▶ _Task description_: Each record below has to be printed verbatim.

-- Excerpted records follows --

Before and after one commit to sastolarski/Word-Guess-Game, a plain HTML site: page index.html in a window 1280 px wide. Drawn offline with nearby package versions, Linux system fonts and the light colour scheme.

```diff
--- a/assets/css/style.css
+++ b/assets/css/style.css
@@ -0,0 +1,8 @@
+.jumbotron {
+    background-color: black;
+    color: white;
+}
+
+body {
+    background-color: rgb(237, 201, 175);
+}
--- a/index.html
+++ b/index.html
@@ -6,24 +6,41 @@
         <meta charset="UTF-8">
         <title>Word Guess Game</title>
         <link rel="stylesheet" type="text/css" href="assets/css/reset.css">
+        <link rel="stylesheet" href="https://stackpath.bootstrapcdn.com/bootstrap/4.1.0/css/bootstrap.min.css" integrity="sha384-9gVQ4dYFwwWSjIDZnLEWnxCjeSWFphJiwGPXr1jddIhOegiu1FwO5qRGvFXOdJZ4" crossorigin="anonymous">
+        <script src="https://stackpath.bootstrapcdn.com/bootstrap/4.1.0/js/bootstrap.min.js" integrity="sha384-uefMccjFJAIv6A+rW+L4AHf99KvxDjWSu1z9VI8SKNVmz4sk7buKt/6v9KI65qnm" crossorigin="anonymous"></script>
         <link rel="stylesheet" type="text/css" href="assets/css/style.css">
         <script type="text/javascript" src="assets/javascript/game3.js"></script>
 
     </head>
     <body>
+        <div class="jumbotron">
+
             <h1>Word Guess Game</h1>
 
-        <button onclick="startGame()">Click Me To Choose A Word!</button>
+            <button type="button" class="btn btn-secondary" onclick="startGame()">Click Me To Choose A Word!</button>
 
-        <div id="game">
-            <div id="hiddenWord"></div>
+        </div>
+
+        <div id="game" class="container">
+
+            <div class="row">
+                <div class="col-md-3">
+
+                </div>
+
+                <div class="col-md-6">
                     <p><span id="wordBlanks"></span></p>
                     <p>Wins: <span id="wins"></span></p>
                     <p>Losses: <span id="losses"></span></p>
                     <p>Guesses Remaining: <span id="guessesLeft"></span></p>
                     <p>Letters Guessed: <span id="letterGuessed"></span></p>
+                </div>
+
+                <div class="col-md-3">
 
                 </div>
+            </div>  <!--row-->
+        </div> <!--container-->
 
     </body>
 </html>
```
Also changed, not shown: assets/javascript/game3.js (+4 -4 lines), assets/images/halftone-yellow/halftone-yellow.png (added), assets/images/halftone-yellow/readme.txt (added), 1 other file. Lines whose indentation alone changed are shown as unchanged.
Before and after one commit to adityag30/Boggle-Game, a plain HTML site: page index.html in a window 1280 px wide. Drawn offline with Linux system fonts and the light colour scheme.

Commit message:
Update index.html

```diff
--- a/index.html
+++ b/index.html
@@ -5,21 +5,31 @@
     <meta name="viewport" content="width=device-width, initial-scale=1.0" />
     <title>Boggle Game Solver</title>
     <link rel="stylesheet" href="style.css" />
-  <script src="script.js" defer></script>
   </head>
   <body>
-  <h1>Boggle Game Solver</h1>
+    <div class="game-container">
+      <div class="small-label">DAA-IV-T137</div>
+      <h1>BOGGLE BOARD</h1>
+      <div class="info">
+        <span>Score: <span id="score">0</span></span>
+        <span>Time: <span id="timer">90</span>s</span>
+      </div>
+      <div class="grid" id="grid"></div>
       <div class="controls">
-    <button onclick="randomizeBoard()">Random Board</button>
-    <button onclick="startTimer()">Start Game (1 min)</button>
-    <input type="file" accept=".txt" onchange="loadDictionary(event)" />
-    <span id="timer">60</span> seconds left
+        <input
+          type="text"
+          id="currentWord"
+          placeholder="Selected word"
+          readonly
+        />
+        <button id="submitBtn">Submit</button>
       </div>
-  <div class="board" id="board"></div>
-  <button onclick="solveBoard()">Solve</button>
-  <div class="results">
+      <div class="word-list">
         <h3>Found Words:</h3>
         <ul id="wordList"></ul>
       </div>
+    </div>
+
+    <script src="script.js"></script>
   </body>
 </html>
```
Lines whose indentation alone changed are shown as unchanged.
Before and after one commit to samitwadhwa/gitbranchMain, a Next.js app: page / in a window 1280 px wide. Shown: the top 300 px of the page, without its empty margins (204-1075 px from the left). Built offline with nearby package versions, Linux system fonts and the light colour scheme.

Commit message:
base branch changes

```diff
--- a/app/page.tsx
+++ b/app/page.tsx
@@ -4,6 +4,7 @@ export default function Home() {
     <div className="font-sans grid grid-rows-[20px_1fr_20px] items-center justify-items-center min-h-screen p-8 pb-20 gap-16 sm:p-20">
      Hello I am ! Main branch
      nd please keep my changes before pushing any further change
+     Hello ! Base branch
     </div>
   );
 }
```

-- Excerpted records concluded --

▶ _Expected output_:
Before and after one commit to sastolarski/Word-Guess-Game, a plain HTML site: page index.html in a window 1280 px wide. Drawn offline with nearby package versions, Linux system fonts and the light colour scheme.

```diff
--- a/assets/css/style.css
+++ b/assets/css/style.css
@@ -0,0 +1,8 @@
+.jumbotron {
+    background-color: black;
+    color: white;
+}
+
+body {
+    background-color: rgb(237, 201, 175);
+}
--- a/index.html
+++ b/index.html
@@ -6,24 +6,41 @@
         <meta charset="UTF-8">
         <title>Word Guess Game</title>
         <link rel="stylesheet" type="text/css" href="assets/css/reset.css">
+        <link rel="stylesheet" href="https://stackpath.bootstrapcdn.com/bootstrap/4.1.0/css/bootstrap.min.css" integrity="sha384-9gVQ4dYFwwWSjIDZnLEWnxCjeSWFphJiwGPXr1jddIhOegiu1FwO5qRGvFXOdJZ4" crossorigin="anonymous">
+        <script src="https://stackpath.bootstrapcdn.com/bootstrap/4.1.0/js/bootstrap.min.js" integrity="sha384-uefMccjFJAIv6A+rW+L4AHf99KvxDjWSu1z9VI8SKNVmz4sk7buKt/6v9KI65qnm" crossorigin="anonymous"></script>
         <link rel="stylesheet" type="text/css" href="assets/css/style.css">
         <script type="text/javascript" src="assets/javascript/game3.js"></script>
 
     </head>
     <body>
+        <div class="jumbotron">
+
             <h1>Word Guess Game</h1>
 
-        <button onclick="startGame()">Click Me To Choose A Word!</button>
+            <button type="button" class="btn btn-secondary" onclick="startGame()">Click Me To Choose A Word!</button>
 
-        <div id="game">
-            <div id="hiddenWord"></div>
+        </div>
+
+        <div id="game" class="container">
+
+            <div class="row">
+                <div class="col-md-3">
+
+                </div>
+
+                <div class="col-md-6">
                     <p><span id="wordBlanks"></span></p>
                     <p>Wins: <span id="wins"></span></p>
                     <p>Losses: <span id="losses"></span></p>
                     <p>Guesses Remaining: <span id="guessesLeft"></span></p>
                     <p>Letters Guessed: <span id="letterGuessed"></span></p>
+                </div>
+
+                <div class="col-md-3">
 
                 </div>
+            </div>  <!--row-->
+        </div> <!--container-->
 
     </body>
 </html>
```
Also changed, not shown: assets/javascript/game3.js (+4 -4 lines), assets/images/halftone-yellow/halftone-yellow.png (added), assets/images/halftone-yellow/readme.txt (added), 1 other file. Lines whose indentation alone changed are shown as unchanged.
Before and after one commit to adityag30/Boggle-Game, a plain HTML site: page index.html in a window 1280 px wide. Drawn offline with Linux system fonts and the light colour scheme.

Commit message:
Update index.html

```diff
--- a/index.html
+++ b/index.html
@@ -5,21 +5,31 @@
     <meta name="viewport" content="width=device-width, initial-scale=1.0" />
     <title>Boggle Game Solver</title>
     <link rel="stylesheet" href="style.css" />
-  <script src="script.js" defer></script>
   </head>
   <body>
-  <h1>Boggle Game Solver</h1>
+    <div class="game-container">
+      <div class="small-label">DAA-IV-T137</div>
+      <h1>BOGGLE BOARD</h1>
+      <div class="info">
+        <span>Score: <span id="score">0</span></span>
+        <span>Time: <span id="timer">90</span>s</span>
+      </div>
+      <div class="grid" id="grid"></div>
       <div class="controls">
-    <button onclick="randomizeBoard()">Random Board</button>
-    <button onclick="startTimer()">Start Game (1 min)</button>
-    <input type="file" accept=".txt" onchange="loadDictionary(event)" />
-    <span id="timer">60</span> seconds left
+        <input
+          type="text"
+          id="currentWord"
+          placeholder="Selected word"
+          readonly
+        />
+        <button id="submitBtn">Submit</button>
       </div>
-  <div class="board" id="board"></div>
-  <button onclick="solveBoard()">Solve</button>
-  <div class="results">
+      <div class="word-list">
         <h3>Found Words:</h3>
         <ul id="wordList"></ul>
       </div>
+    </div>
+
+    <script src="script.js"></script>
   </body>
 </html>
```
Lines whose indentation alone changed are shown as unchanged.
Before and after one commit to samitwadhwa/gitbranchMain, a Next.js app: page / in a window 1280 px wide. Shown: the top 300 px of the page, without its empty margins (204-1075 px from the left). Built offline with nearby package versions, Linux system fonts and the light colour scheme.

Commit message:
base branch changes

```diff
--- a/app/page.tsx
+++ b/app/page.tsx
@@ -4,6 +4,7 @@ export default function Home() {
     <div className="font-sans grid grid-rows-[20px_1fr_20px] items-center justify-items-center min-h-screen p-8 pb-20 gap-16 sm:p-20">
      Hello I am ! Main branch
      nd please keep my changes before pushing any further change
+     Hello ! Base branch
     </div>
   );
 }
```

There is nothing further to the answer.